The Canadian province of Quebec’s newly elected Parti Quebecois government announced on Tuesday that it has decided to shutter the province’s 30-year-old Gentilly-2 nuclear plant.
The Nuclear Regulatory Commission (NRC) on Thursday directed its staff to develop an environmental impact statement (EIS) and a revised waste confidence decision and rule on the temporary storage of spent nuclear fuel (SNF). Last week’s decision was in response to a June 8 federal court ruling, which said the NRC had erred in deciding that SNF from the nation’s power plants could be stored as long as 60 years after a plant’s operating license expires.
Congress has returned from its summer break. As the House prepares to vote on its Upton-Stearns "No More Solyndras Act," lawmakers also expect to focus on a bill that could prohibit finalization of any Environmental Protection Agency (EPA) power plant rules that curb greenhouse gas emissions while carbon capture and storage technology is commercially unavailable. House Democrats, meanwhile, called for hearings to examine the impacts of climate change on the nation’s generators.
As the book title Too Dumb to Meter: Follies, Fiascoes, Dead Ends, and Duds on the U.S. Road to Atomic Energy implies, nuclear power has traveled a rough road from its origin as a tightly controlled military program to civilian applications meant to benefit society as a whole. In this POWER exclusive, we present the fourth and fifth chapters, “What Friendly Atom?” and “The Atomic Chimera.”
Omaha Public Power District (OPPD) has postponed restart of its troubled 478-MW Fort Calhoun nuclear plant for the third time since it was shut down 16 months ago. Restart of the reactor, located 19 miles north of Omaha, Neb., requires regulatory approval, and that is now tentatively anticipated early next year.

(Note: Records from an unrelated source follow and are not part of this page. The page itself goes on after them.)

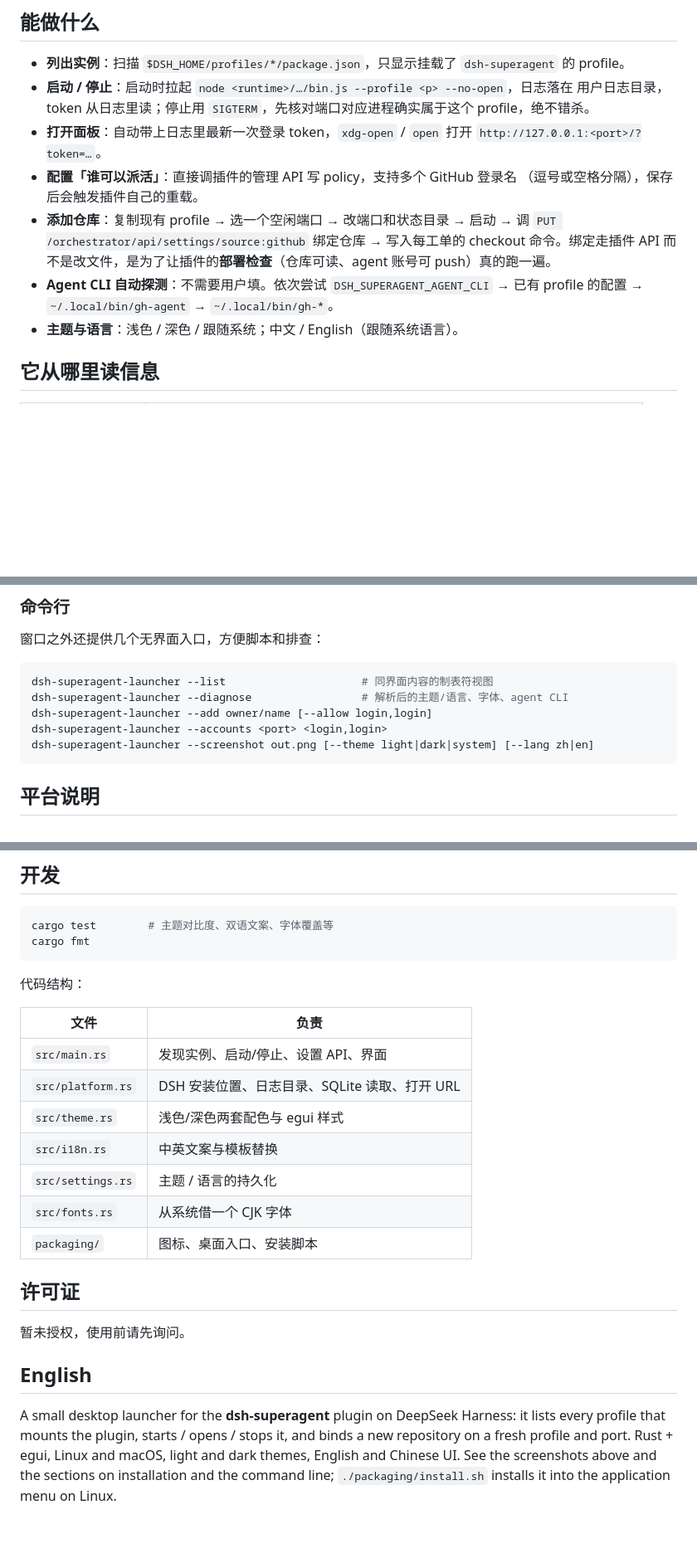
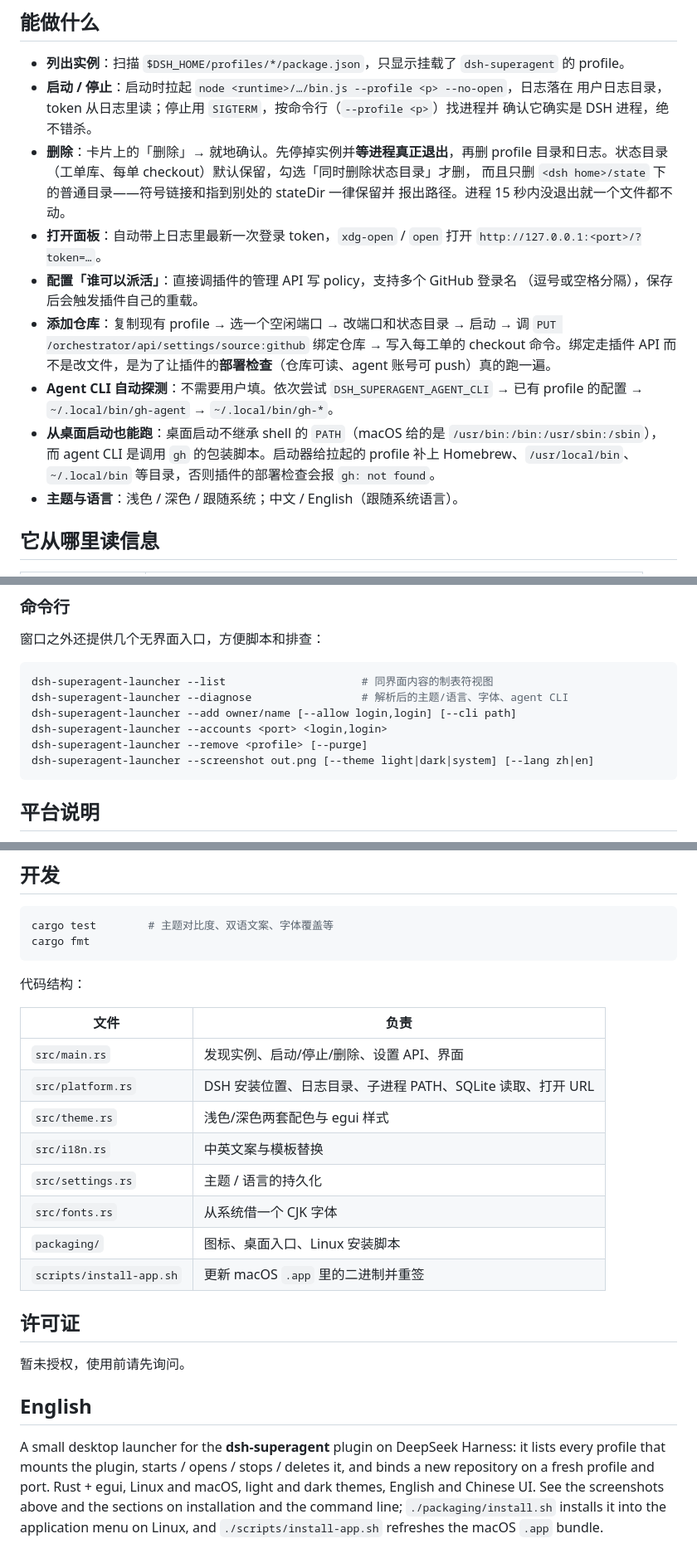
Before and after one commit to Me106y/dsh-superagent-launcher, a Markdown page: README.md, 3 parts joined by grey strips. Shown at 83% size. Rendered like a GitHub page; blank space fills up the shorter version.

````diff
--- a/README.md
+++ b/README.md
@@ -31,8 +31,12 @@ dsh-superagent 的每个实例都跑在**独立的 DSH profile** 里：占一个
 - **列出实例**：扫描 `$DSH_HOME/profiles/*/package.json`，只显示挂载了
   `dsh-superagent` 的 profile。
 - **启动 / 停止**：启动时拉起 `node <runtime>/…/bin.js --profile <p> --no-open`，日志落在
-  用户日志目录，token 从日志里读；停止用 `SIGTERM`，先核对端口对应进程确实属于这个
-  profile，绝不错杀。
+  用户日志目录，token 从日志里读；停止用 `SIGTERM`，按命令行（`--profile <p>`）找进程并
+  确认它确实是 DSH 进程，绝不错杀。
+- **删除**：卡片上的「删除」→ 就地确认。先停掉实例并**等进程真正退出**，再删 profile
+  目录和日志。状态目录（工单库、每单 checkout）默认保留，勾选「同时删除状态目录」才删，
+  而且只删 `<dsh home>/state` 下的普通目录——符号链接和指到别处的 stateDir 一律保留并
+  报出路径。进程 15 秒内没退出就一个文件都不动。
 - **打开面板**：自动带上日志里最新一次登录 token，`xdg-open` / `open` 打开
   `http://127.0.0.1:<port>/?token=…`。
 - **配置「谁可以派活」**：直接调插件的管理 API 写 policy，支持多个 GitHub 登录名
@@ -43,6 +47,10 @@ dsh-superagent 的每个实例都跑在**独立的 DSH profile** 里：占一个
   账号可 push）真的跑一遍。
 - **Agent CLI 自动探测**：不需要用户填。依次尝试 `DSH_SUPERAGENT_AGENT_CLI` →
   已有 profile 的配置 → `~/.local/bin/gh-agent` → `~/.local/bin/gh-*`。
+- **从桌面启动也能跑**：桌面启动不继承 shell 的 `PATH`（macOS 给的是
+  `/usr/bin:/bin:/usr/sbin:/sbin`），而 agent CLI 是调用 `gh` 的包装脚本。启动器给拉起的
+  profile 补上 Homebrew、`/usr/local/bin`、`~/.local/bin` 等目录，否则插件的部署检查会报
+  `gh: not found`。
 - **主题与语言**：浅色 / 深色 / 跟随系统；中文 / English（跟随系统语言）。
 
 ## 它从哪里读信息
@@ -137,8 +148,9 @@ Agent CLI 不用填——它由部署阶段自动确定并显示在表单下方
 ```sh
 dsh-superagent-launcher --list                     # 同界面内容的制表符视图
 dsh-superagent-launcher --diagnose                 # 解析后的主题/语言、字体、agent CLI
-dsh-superagent-launcher --add owner/name [--allow login,login]
+dsh-superagent-launcher --add owner/name [--allow login,login] [--cli path]
 dsh-superagent-launcher --accounts <port> <login,login>
+dsh-superagent-launcher --remove <profile> [--purge]
 dsh-superagent-launcher --screenshot out.png [--theme light|dark|system] [--lang zh|en]
 ```
 
@@ -164,13 +176,14 @@ cargo fmt
 
 | 文件 | 负责 |
 | --- | --- |
-| `src/main.rs` | 发现实例、启动/停止、设置 API、界面 |
-| `src/platform.rs` | DSH 安装位置、日志目录、SQLite 读取、打开 URL |
+| `src/main.rs` | 发现实例、启动/停止/删除、设置 API、界面 |
+| `src/platform.rs` | DSH 安装位置、日志目录、子进程 PATH、SQLite 读取、打开 URL |
 | `src/theme.rs` | 浅色/深色两套配色与 egui 样式 |
 | `src/i18n.rs` | 中英文案与模板替换 |
 | `src/settings.rs` | 主题 / 语言的持久化 |
 | `src/fonts.rs` | 从系统借一个 CJK 字体 |
-| `packaging/` | 图标、桌面入口、安装脚本 |
+| `packaging/` | 图标、桌面入口、Linux 安装脚本 |
+| `scripts/install-app.sh` | 更新 macOS `.app` 里的二进制并重签 |
 
 ## 许可证
 
@@ -179,7 +192,8 @@ cargo fmt
 ## English
 
 A small desktop launcher for the **dsh-superagent** plugin on DeepSeek Harness: it lists
-every profile that mounts the plugin, starts / opens / stops it, and binds a new repository
-on a fresh profile and port. Rust + egui, Linux and macOS, light and dark themes, English
-and Chinese UI. See the screenshots above and the sections on installation and the command
-line; `./packaging/install.sh` installs it into the application menu on Linux.
+every profile that mounts the plugin, starts / opens / stops / deletes it, and binds a new
+repository on a fresh profile and port. Rust + egui, Linux and macOS, light and dark themes,
+English and Chinese UI. See the screenshots above and the sections on installation and the
+command line; `./packaging/install.sh` installs it into the application menu on Linux, and
+`./scripts/install-app.sh` refreshes the macOS `.app` bundle.
````
Also changed, not shown: other parts of README.md (+7 -4 lines), docs/en-light.png, docs/zh-dark.png, docs/zh-light.png, 6 other files.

Exelon on Tuesday said it plans to withdraw its Early Site Permit (ESP) application for construction of a new reactor at an 11,500-acre tract of land southeast of Victoria, Texas, saying “low natural gas prices and economic and market conditions . . . have made construction of new merchant nuclear power plants in competitive markets uneconomical now and for the foreseeable future.”